■ **Directions for this task**
Find the lines below that contain the word "notebook" and count them. Only the number should be given.

Revision tracking records:
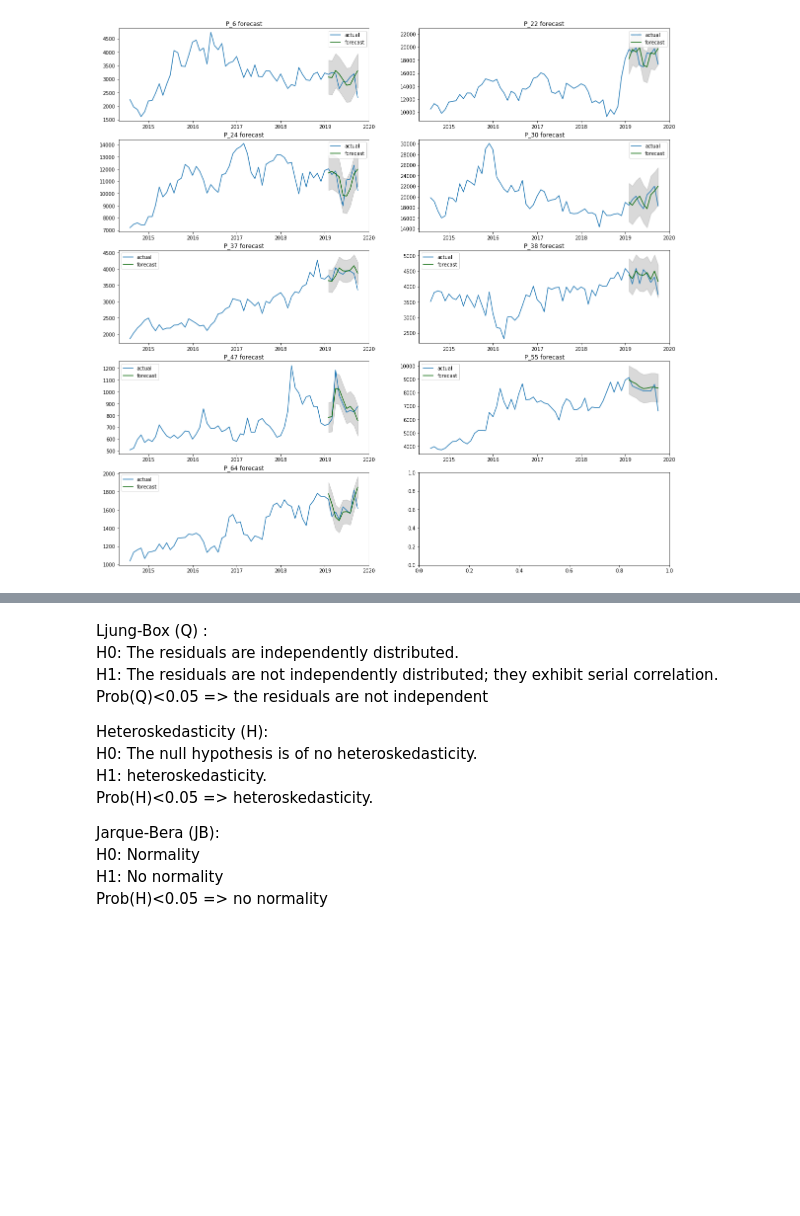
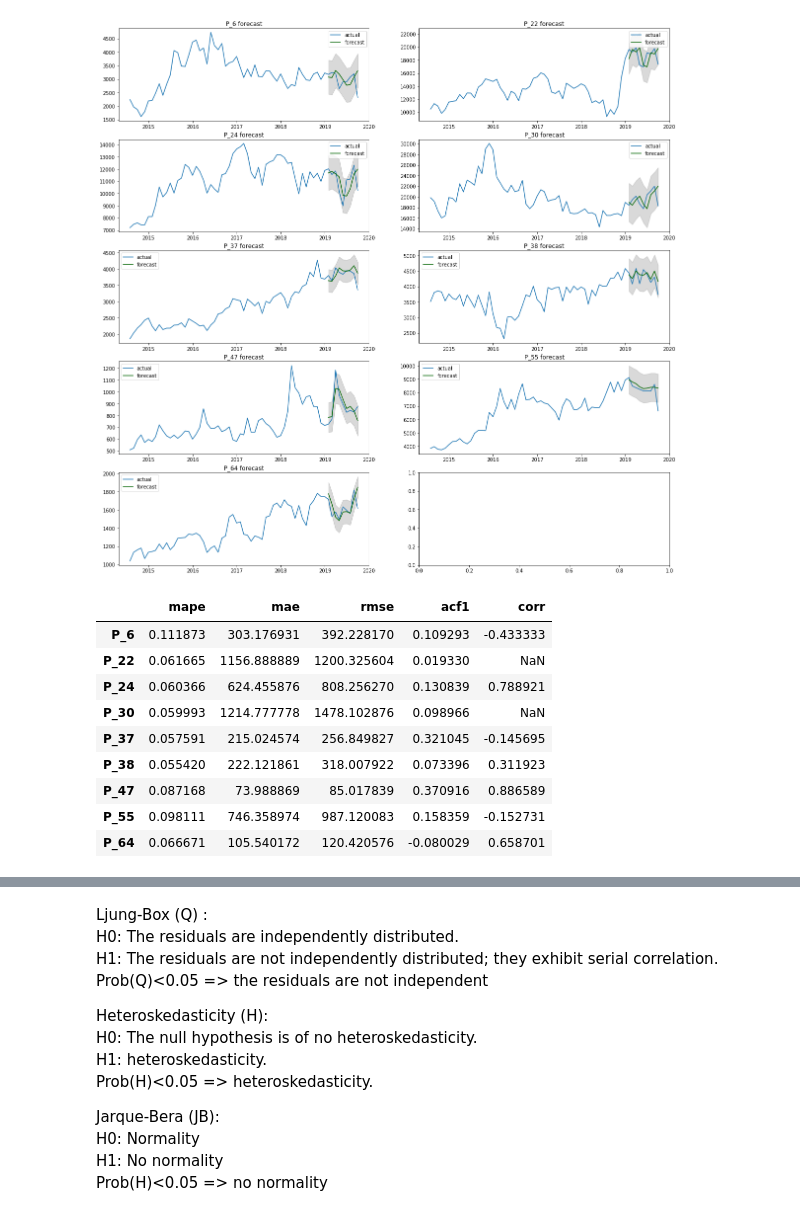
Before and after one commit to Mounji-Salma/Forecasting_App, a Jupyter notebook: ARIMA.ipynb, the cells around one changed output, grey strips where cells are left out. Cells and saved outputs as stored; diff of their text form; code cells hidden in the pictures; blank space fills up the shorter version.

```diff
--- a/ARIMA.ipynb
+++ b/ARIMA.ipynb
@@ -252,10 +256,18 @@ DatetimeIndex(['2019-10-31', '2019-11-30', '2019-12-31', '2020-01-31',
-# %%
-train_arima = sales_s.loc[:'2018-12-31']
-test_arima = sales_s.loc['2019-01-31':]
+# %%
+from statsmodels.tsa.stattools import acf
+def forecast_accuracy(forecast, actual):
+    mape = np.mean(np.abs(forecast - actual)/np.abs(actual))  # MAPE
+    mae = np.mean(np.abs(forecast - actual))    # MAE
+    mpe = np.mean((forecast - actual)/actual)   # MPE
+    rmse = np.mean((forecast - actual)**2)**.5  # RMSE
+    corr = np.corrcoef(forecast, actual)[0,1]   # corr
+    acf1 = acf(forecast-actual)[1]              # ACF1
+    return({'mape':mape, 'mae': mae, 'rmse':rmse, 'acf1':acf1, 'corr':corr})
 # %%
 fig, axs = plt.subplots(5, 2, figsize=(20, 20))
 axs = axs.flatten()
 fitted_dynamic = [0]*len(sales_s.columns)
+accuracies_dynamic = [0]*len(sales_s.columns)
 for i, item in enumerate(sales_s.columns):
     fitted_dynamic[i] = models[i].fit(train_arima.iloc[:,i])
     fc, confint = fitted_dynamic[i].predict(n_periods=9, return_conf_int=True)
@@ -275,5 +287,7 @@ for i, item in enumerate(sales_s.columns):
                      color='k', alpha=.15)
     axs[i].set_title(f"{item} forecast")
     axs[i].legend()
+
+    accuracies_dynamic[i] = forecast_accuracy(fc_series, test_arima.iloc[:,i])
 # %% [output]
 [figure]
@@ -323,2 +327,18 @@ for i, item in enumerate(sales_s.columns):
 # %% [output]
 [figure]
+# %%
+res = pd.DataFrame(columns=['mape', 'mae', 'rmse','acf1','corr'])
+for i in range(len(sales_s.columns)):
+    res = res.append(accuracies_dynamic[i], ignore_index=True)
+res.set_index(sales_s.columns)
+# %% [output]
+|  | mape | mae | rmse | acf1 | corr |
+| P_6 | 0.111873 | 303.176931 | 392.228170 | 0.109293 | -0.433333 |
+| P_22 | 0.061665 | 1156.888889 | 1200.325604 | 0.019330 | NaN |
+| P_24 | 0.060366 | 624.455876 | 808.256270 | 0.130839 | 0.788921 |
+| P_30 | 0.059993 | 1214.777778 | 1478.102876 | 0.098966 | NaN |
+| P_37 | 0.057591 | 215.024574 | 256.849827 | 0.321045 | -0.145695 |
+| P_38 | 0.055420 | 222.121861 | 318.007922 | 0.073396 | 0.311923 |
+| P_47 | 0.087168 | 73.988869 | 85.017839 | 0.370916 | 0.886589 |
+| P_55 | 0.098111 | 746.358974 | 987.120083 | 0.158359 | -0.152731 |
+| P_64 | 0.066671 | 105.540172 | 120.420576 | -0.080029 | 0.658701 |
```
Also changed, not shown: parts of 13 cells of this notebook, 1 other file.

■ **Exercise solution**
2